● RECORDS PROVIDED:
══════════
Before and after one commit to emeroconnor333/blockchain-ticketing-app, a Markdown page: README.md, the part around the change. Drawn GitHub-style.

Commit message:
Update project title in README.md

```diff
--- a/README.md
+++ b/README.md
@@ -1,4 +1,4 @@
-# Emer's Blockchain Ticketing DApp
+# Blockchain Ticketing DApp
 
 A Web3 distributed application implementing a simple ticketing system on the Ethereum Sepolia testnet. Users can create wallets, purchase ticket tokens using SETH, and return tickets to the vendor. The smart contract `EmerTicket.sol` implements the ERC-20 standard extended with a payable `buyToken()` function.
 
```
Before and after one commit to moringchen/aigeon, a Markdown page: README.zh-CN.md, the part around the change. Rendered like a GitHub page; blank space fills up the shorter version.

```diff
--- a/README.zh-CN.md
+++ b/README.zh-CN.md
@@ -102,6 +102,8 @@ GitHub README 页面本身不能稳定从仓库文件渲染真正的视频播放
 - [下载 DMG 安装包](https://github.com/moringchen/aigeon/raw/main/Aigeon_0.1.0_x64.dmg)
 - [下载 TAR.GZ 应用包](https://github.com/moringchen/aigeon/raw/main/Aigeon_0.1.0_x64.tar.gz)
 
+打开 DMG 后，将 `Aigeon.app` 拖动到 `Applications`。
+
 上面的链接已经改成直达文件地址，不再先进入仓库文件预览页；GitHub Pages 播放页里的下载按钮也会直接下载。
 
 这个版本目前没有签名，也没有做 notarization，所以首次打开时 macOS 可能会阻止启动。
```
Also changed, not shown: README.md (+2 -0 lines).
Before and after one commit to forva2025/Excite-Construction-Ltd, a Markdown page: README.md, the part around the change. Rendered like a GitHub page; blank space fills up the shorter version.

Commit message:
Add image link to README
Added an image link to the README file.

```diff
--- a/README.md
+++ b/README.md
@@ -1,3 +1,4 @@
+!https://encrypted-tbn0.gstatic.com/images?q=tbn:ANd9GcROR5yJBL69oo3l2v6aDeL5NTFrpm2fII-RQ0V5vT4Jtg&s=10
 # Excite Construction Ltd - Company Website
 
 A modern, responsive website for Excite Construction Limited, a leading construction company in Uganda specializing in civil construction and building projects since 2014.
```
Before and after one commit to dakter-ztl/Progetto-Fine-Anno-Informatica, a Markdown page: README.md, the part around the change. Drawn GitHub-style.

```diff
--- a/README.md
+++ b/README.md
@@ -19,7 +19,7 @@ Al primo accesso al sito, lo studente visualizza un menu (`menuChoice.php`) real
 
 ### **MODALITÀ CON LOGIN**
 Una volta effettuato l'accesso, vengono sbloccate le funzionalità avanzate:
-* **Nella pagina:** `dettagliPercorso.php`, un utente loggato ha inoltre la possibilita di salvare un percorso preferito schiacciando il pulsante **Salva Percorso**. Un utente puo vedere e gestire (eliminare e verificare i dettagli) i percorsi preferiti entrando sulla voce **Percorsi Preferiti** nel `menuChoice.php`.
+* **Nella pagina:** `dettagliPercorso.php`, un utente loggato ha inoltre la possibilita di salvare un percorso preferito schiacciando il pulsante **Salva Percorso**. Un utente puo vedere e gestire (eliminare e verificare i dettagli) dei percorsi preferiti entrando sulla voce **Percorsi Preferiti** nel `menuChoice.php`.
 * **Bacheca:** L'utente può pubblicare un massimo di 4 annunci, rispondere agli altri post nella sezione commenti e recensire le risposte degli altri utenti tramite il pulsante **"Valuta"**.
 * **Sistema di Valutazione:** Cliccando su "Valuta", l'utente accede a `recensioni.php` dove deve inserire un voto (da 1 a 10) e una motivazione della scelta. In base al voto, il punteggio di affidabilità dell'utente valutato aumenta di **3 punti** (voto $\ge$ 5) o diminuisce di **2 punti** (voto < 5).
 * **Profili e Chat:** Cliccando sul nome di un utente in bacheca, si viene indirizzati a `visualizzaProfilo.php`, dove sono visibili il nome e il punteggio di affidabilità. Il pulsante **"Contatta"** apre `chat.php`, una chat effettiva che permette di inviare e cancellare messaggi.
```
══════════
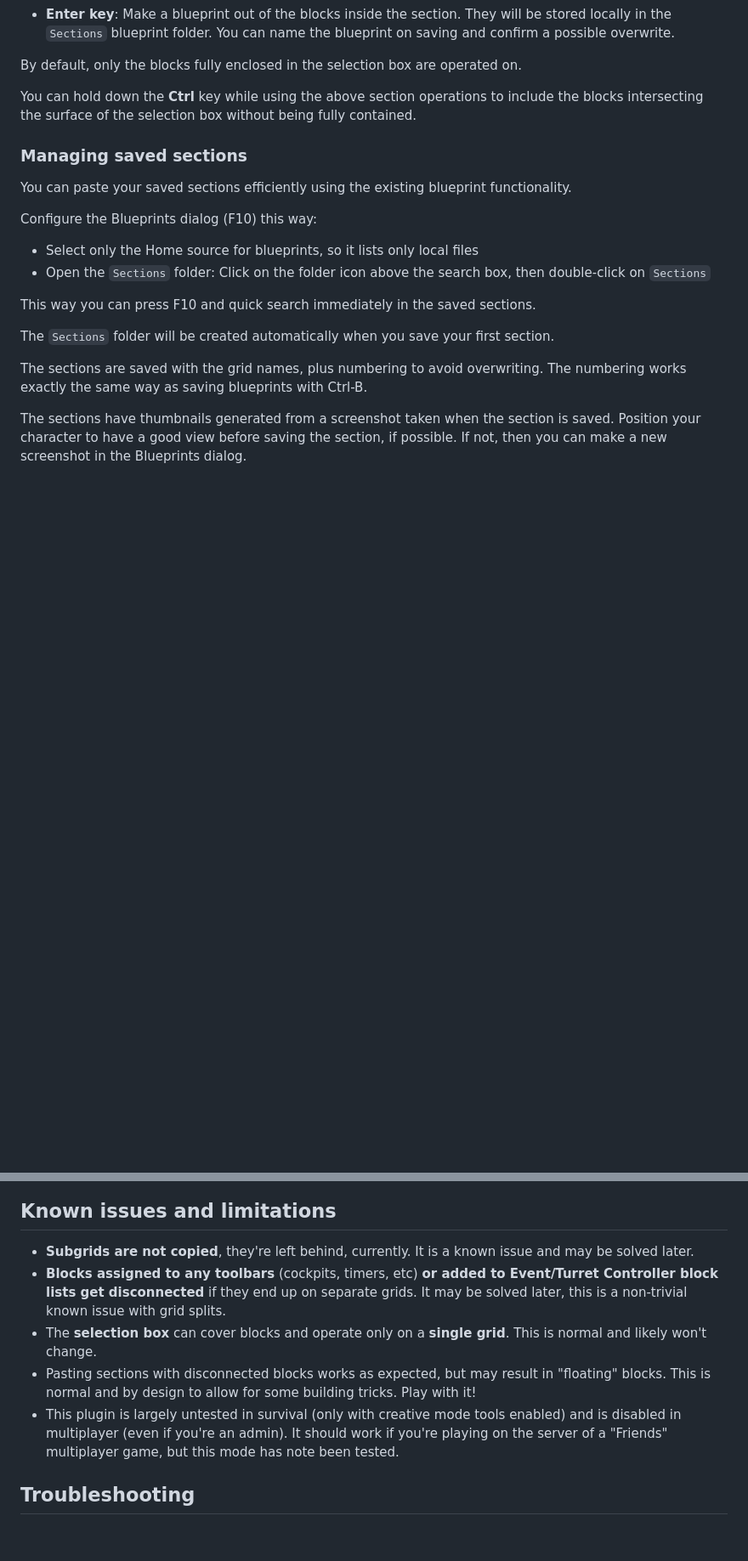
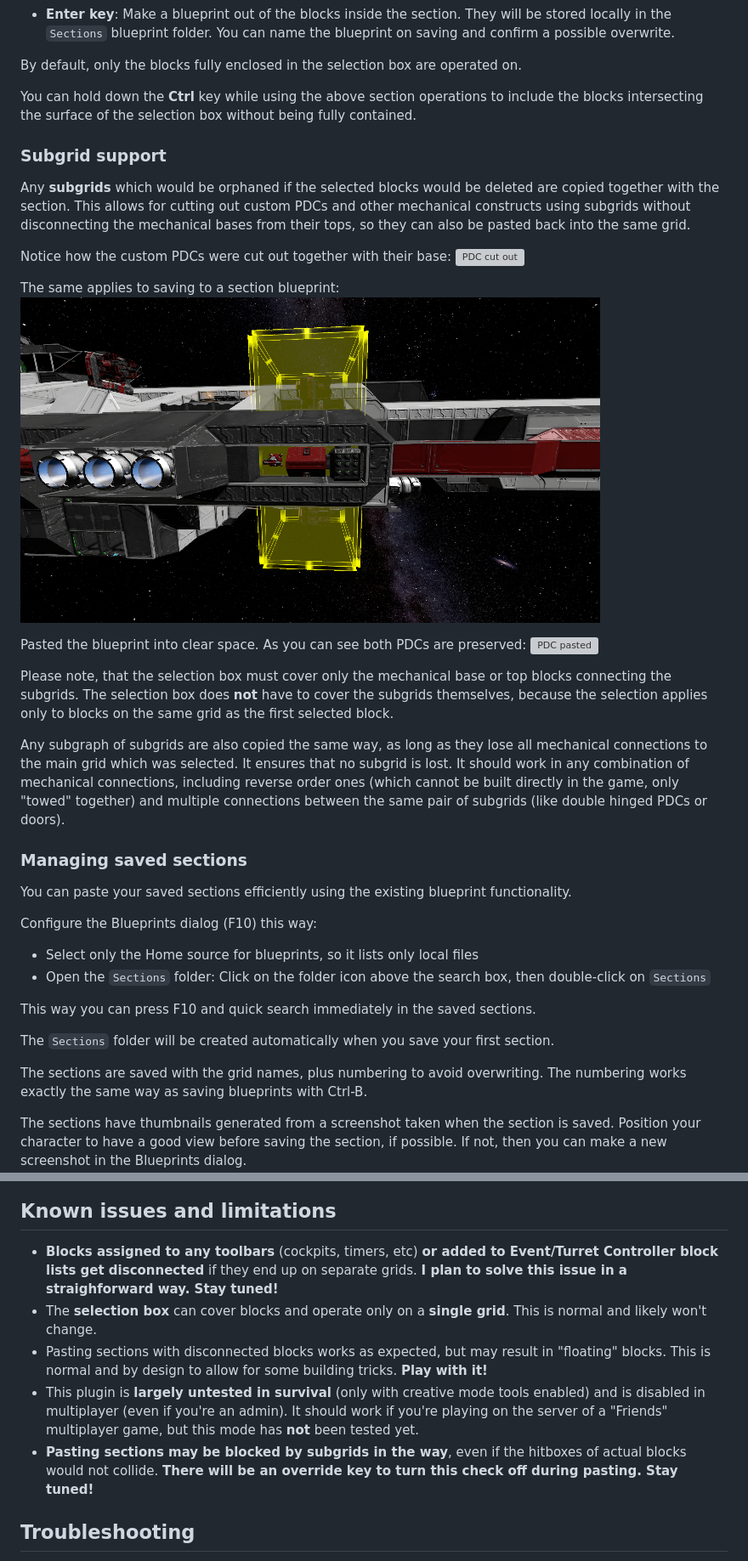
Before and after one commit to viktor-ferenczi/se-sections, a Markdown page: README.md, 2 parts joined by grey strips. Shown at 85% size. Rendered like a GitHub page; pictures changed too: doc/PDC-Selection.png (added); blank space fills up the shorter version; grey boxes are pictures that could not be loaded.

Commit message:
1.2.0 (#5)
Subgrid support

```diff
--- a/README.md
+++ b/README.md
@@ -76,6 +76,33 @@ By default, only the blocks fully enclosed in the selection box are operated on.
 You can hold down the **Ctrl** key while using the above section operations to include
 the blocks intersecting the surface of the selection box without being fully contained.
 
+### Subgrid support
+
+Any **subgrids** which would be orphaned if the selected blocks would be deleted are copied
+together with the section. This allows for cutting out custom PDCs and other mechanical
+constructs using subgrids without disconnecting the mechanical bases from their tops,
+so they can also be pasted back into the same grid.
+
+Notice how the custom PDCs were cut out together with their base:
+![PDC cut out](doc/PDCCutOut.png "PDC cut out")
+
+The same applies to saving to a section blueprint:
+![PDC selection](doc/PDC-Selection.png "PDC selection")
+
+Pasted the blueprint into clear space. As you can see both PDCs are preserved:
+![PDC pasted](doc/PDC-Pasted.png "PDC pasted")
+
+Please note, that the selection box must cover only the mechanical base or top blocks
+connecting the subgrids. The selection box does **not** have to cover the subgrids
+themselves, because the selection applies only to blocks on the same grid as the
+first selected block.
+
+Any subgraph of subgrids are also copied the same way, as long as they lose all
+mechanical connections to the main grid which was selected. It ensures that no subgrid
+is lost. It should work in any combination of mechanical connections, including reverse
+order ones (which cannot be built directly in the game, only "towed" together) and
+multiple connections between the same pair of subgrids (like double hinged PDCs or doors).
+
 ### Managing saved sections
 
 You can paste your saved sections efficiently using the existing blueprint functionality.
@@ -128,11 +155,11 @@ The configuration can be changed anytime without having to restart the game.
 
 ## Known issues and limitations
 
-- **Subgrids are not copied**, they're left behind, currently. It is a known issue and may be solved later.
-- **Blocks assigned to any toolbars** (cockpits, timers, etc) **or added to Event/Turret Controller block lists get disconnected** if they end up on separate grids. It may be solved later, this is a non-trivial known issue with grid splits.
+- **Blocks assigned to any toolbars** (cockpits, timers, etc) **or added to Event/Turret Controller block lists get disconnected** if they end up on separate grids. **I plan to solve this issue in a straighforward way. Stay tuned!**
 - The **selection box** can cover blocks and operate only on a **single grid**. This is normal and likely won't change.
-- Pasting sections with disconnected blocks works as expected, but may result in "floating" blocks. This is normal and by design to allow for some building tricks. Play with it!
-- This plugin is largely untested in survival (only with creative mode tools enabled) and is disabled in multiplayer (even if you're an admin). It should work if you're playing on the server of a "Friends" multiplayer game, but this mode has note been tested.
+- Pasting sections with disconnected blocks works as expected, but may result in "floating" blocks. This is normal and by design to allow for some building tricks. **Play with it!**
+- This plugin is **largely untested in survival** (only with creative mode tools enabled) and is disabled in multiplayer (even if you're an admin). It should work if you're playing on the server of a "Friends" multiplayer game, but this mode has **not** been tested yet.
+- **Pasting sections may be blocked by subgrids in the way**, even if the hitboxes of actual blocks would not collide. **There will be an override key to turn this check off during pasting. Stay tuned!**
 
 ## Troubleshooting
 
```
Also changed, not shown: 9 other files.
══════════
● WORK TASK:
What lines in the material include the string "sections"? Pull each one out.

● RESPONSE:
Before and after one commit to viktor-ferenczi/se-sections, a Markdown page: README.md, 2 parts joined by grey strips. Shown at 85% size. Rendered like a GitHub page; pictures changed too: doc/PDC-Selection.png (added); blank space fills up the shorter version; grey boxes are pictures that could not be loaded.
 ### Managing saved sections
 You can paste your saved sections efficiently using the existing blueprint functionality.
-- Pasting sections with disconnected blocks works as expected, but may result in "floating" blocks. This is normal and by design to allow for some building tricks. Play with it!
+- Pasting sections with disconnected blocks works as expected, but may result in "floating" blocks. This is normal and by design to allow for some building tricks. **Play with it!**
+- **Pasting sections may be blocked by subgrids in the way**, even if the hitboxes of actual blocks would not collide. **There will be an override key to turn this check off during pasting. Stay tuned!**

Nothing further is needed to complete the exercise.